Excerpts from a dataset
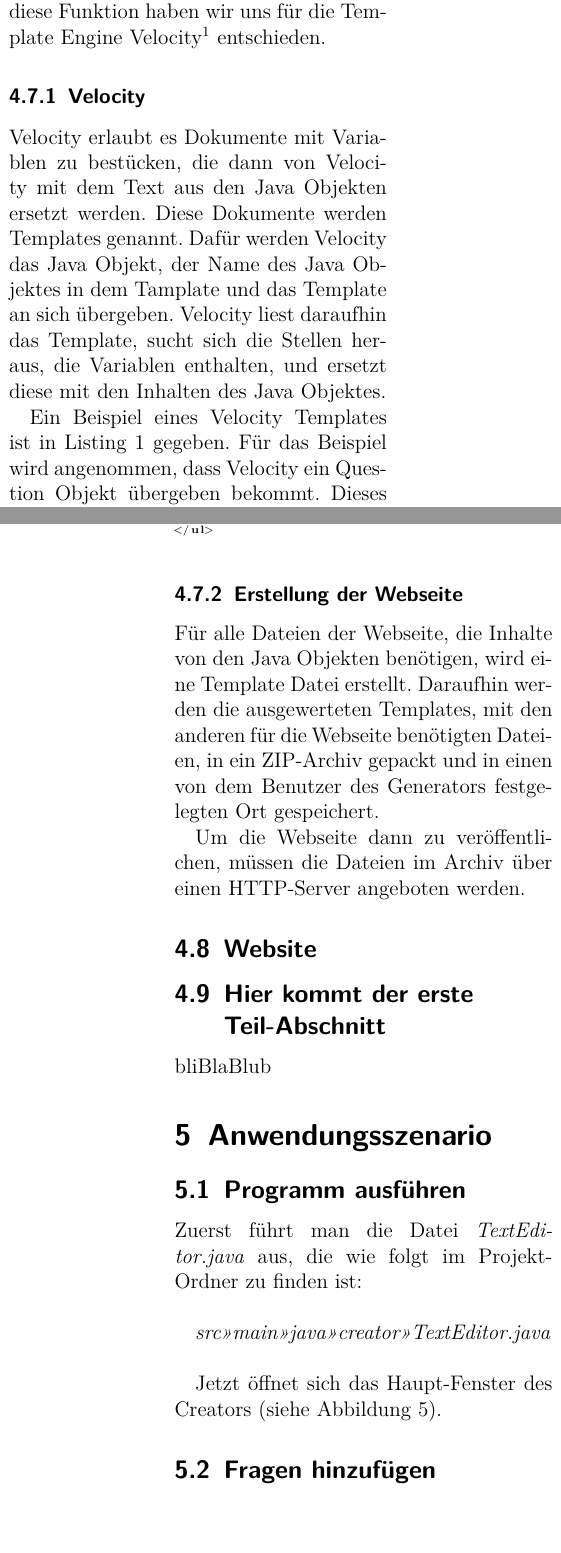
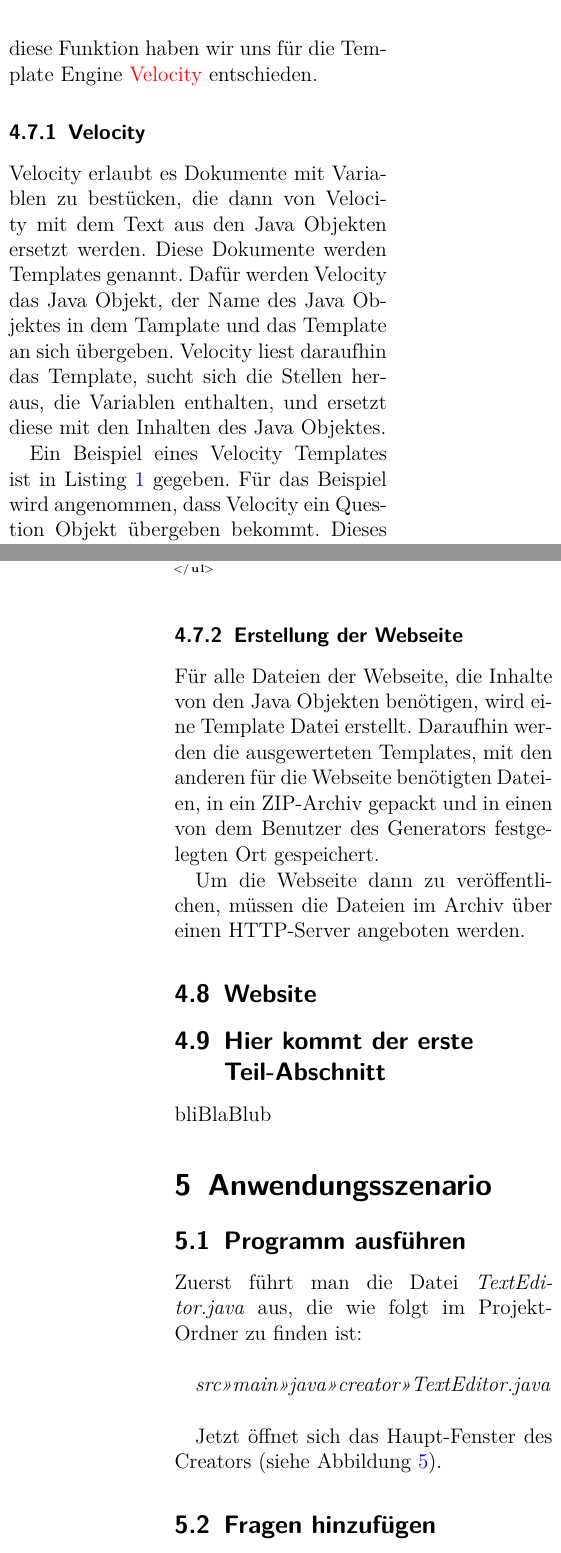
Before and after one commit to somakolli/SelfAssesmentUniStuttgart, a LaTeX document (Ausarbeitung-Latex/Hauptdatei.tex, which reads Ausarbeitung-Latex/Sokol.tex): two parts of the columns of pages 7 and 8 of 9, joined at a grey line, cut so that both start at the same text, the shorter picture padded with empty space. Compiled offline with pdfLaTeX.

Commit message:
fixed links in pdf

```diff
--- a/Ausarbeitung-Latex/Hauptdatei.tex
+++ b/Ausarbeitung-Latex/Hauptdatei.tex
@@ -45,7 +57,7 @@
 \usepackage{fancybox}
 
 % bricht lange URLs "schoen" um
-\usepackage[hyphens,obeyspaces,spaces]{url}
+%\usepackage[hyphens,obeyspaces,spaces]{url}
 
 % Paket für Textfarben
 \usepackage{color}
@@ -156,8 +168,20 @@
 
 
 \section{Anwendungsszenario}
-\input{Anwendungsszenario.tex}
+\subsection{Programm ausführen}
+Zuerst führt man die Datei \textit{TextEditor.java} aus, die wie folgt im Projekt-Ordner zu finden ist:\newline
 
+\textit{src>>main>>java>>creator>>TextEditor.java}\newline
+
+Jetzt öffnet sich das Haupt-Fenster des Creators (siehe Abbildung \ref{fig:Bild0}).
+\subsection{Fragen hinzufügen}
+Nun fügen wir unter File in der Toolbar neue Kategorien mit Fragen und deren Antworten hinzu. Dabei geben wir an, wie viele Punkte eine Antwort gibt, wie viel Zeit sie maximal beötigt, und ob sie Single Choice zulässt an (Abbildung \ref{fig:Bild0}). Nachdem wir angegeben haben welche Anworten korrekt sind, fügen wir noch entsprechende Conclusions hinzu, deren Range angibt, bis zu wie vielen Punkten jene Conclusion am Ende in der Bewertung angezeigt wird.
+\subsection{Webseite generieren}
+Falls wir noch nicht fertig sind und eine Pause machen möchten, kann unser Fortschritt als XML-Datei export und zu einem späteren Zeitpunkt wieder importiert werden.\newline Um die letztendliche HTML-Datei zu erstellen clickt man als Nächstes auf \textit{Generate Website} unter \textit{File} und speichert das Projekt mit der inkludierten HTML-Datei in einem beliebigen Ordner.
+\subsubsection*{\textit{optional: lokalen Server erstellen}}
+Da der Selfassessment-Test einen Server benötigt, kann man, falls man keinen Server besitzt, auch das Ganze auf einem Lokalen Server testen. Dies gelingt zum Beispiel mit \textit{Node.js}.
+\subsection{Selfasessment-Test durchführen}
+Sobald die Verbindung zu einem Server besteht, kann der Test benutzt werden. Der Test an sich ist sehr intuitiv zu bedienen. Man wählt seine Antworten aus und clickt auf \textit{Next}. Sollte der Timer ablaufen wird die eingeloggte Antwort genommen und zur nächsten Frage gesprungen. Am Ende kann man noch seine Bewertung einsehen.
 
 \section{Zusammenfassung und Ausblick}
 
--- a/Ausarbeitung-Latex/Sokol.tex
+++ b/Ausarbeitung-Latex/Sokol.tex
@@ -5,7 +5,7 @@ Alle dynamischen Funktionen, wie das Laden neuer Fragen, finden auf der Benutzer
 Der Server liefert dem Benutzer bei Bedarf, also nur statische Dateien.
 
 Der Vorteil dieses Designs ist, dass die Webseitendateien nur ein Mal aus den Java Objekten generiert werden müssen.
-Für diese Funktion haben wir uns für die Template Engine Velocity\footnote{\url{http://velocity.apache.org/}} entschieden.
+Für diese Funktion haben wir uns für die Template Engine \href{http://velocity.apache.org/}{Velocity} entschieden.
 
 \subsubsection{Velocity}
 
```
Also changed, not shown: Ausarbeitung-Latex/Julian.tex (+1 -1 lines), Ausarbeitung-Latex/Tim.tex (+3 -3 lines), Ausarbeitung-Latex/Hauptdatei.tex (12 more changed lines).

## Activity
Could you repeat all of the entries exactly, without the pictures?

## Result
Before and after one commit to somakolli/SelfAssesmentUniStuttgart, a LaTeX document (Ausarbeitung-Latex/Hauptdatei.tex, which reads Ausarbeitung-Latex/Sokol.tex): two parts of the columns of pages 7 and 8 of 9, joined at a grey line, cut so that both start at the same text, the shorter picture padded with empty space. Compiled offline with pdfLaTeX.

Commit message:
fixed links in pdf

```diff
--- a/Ausarbeitung-Latex/Hauptdatei.tex
+++ b/Ausarbeitung-Latex/Hauptdatei.tex
@@ -45,7 +57,7 @@
 \usepackage{fancybox}
 
 % bricht lange URLs "schoen" um
-\usepackage[hyphens,obeyspaces,spaces]{url}
+%\usepackage[hyphens,obeyspaces,spaces]{url}
 
 % Paket für Textfarben
 \usepackage{color}
@@ -156,8 +168,20 @@
 
 
 \section{Anwendungsszenario}
-\input{Anwendungsszenario.tex}
+\subsection{Programm ausführen}
+Zuerst führt man die Datei \textit{TextEditor.java} aus, die wie folgt im Projekt-Ordner zu finden ist:\newline
 
+\textit{src>>main>>java>>creator>>TextEditor.java}\newline
+
+Jetzt öffnet sich das Haupt-Fenster des Creators (siehe Abbildung \ref{fig:Bild0}).
+\subsection{Fragen hinzufügen}
+Nun fügen wir unter File in der Toolbar neue Kategorien mit Fragen und deren Antworten hinzu. Dabei geben wir an, wie viele Punkte eine Antwort gibt, wie viel Zeit sie maximal beötigt, und ob sie Single Choice zulässt an (Abbildung \ref{fig:Bild0}). Nachdem wir angegeben haben welche Anworten korrekt sind, fügen wir noch entsprechende Conclusions hinzu, deren Range angibt, bis zu wie vielen Punkten jene Conclusion am Ende in der Bewertung angezeigt wird.
+\subsection{Webseite generieren}
+Falls wir noch nicht fertig sind und eine Pause machen möchten, kann unser Fortschritt als XML-Datei export und zu einem späteren Zeitpunkt wieder importiert werden.\newline Um die letztendliche HTML-Datei zu erstellen clickt man als Nächstes auf \textit{Generate Website} unter \textit{File} und speichert das Projekt mit der inkludierten HTML-Datei in einem beliebigen Ordner.
+\subsubsection*{\textit{optional: lokalen Server erstellen}}
+Da der Selfassessment-Test einen Server benötigt, kann man, falls man keinen Server besitzt, auch das Ganze auf einem Lokalen Server testen. Dies gelingt zum Beispiel mit \textit{Node.js}.
+\subsection{Selfasessment-Test durchführen}
+Sobald die Verbindung zu einem Server besteht, kann der Test benutzt werden. Der Test an sich ist sehr intuitiv zu bedienen. Man wählt seine Antworten aus und clickt auf \textit{Next}. Sollte der Timer ablaufen wird die eingeloggte Antwort genommen und zur nächsten Frage gesprungen. Am Ende kann man noch seine Bewertung einsehen.
 
 \section{Zusammenfassung und Ausblick}
 
--- a/Ausarbeitung-Latex/Sokol.tex
+++ b/Ausarbeitung-Latex/Sokol.tex
@@ -5,7 +5,7 @@ Alle dynamischen Funktionen, wie das Laden neuer Fragen, finden auf der Benutzer
 Der Server liefert dem Benutzer bei Bedarf, also nur statische Dateien.
 
 Der Vorteil dieses Designs ist, dass die Webseitendateien nur ein Mal aus den Java Objekten generiert werden müssen.
-Für diese Funktion haben wir uns für die Template Engine Velocity\footnote{\url{http://velocity.apache.org/}} entschieden.
+Für diese Funktion haben wir uns für die Template Engine \href{http://velocity.apache.org/}{Velocity} entschieden.
 
 \subsubsection{Velocity}
 
```
Also changed, not shown: Ausarbeitung-Latex/Julian.tex (+1 -1 lines), Ausarbeitung-Latex/Tim.tex (+3 -3 lines), Ausarbeitung-Latex/Hauptdatei.tex (12 more changed lines).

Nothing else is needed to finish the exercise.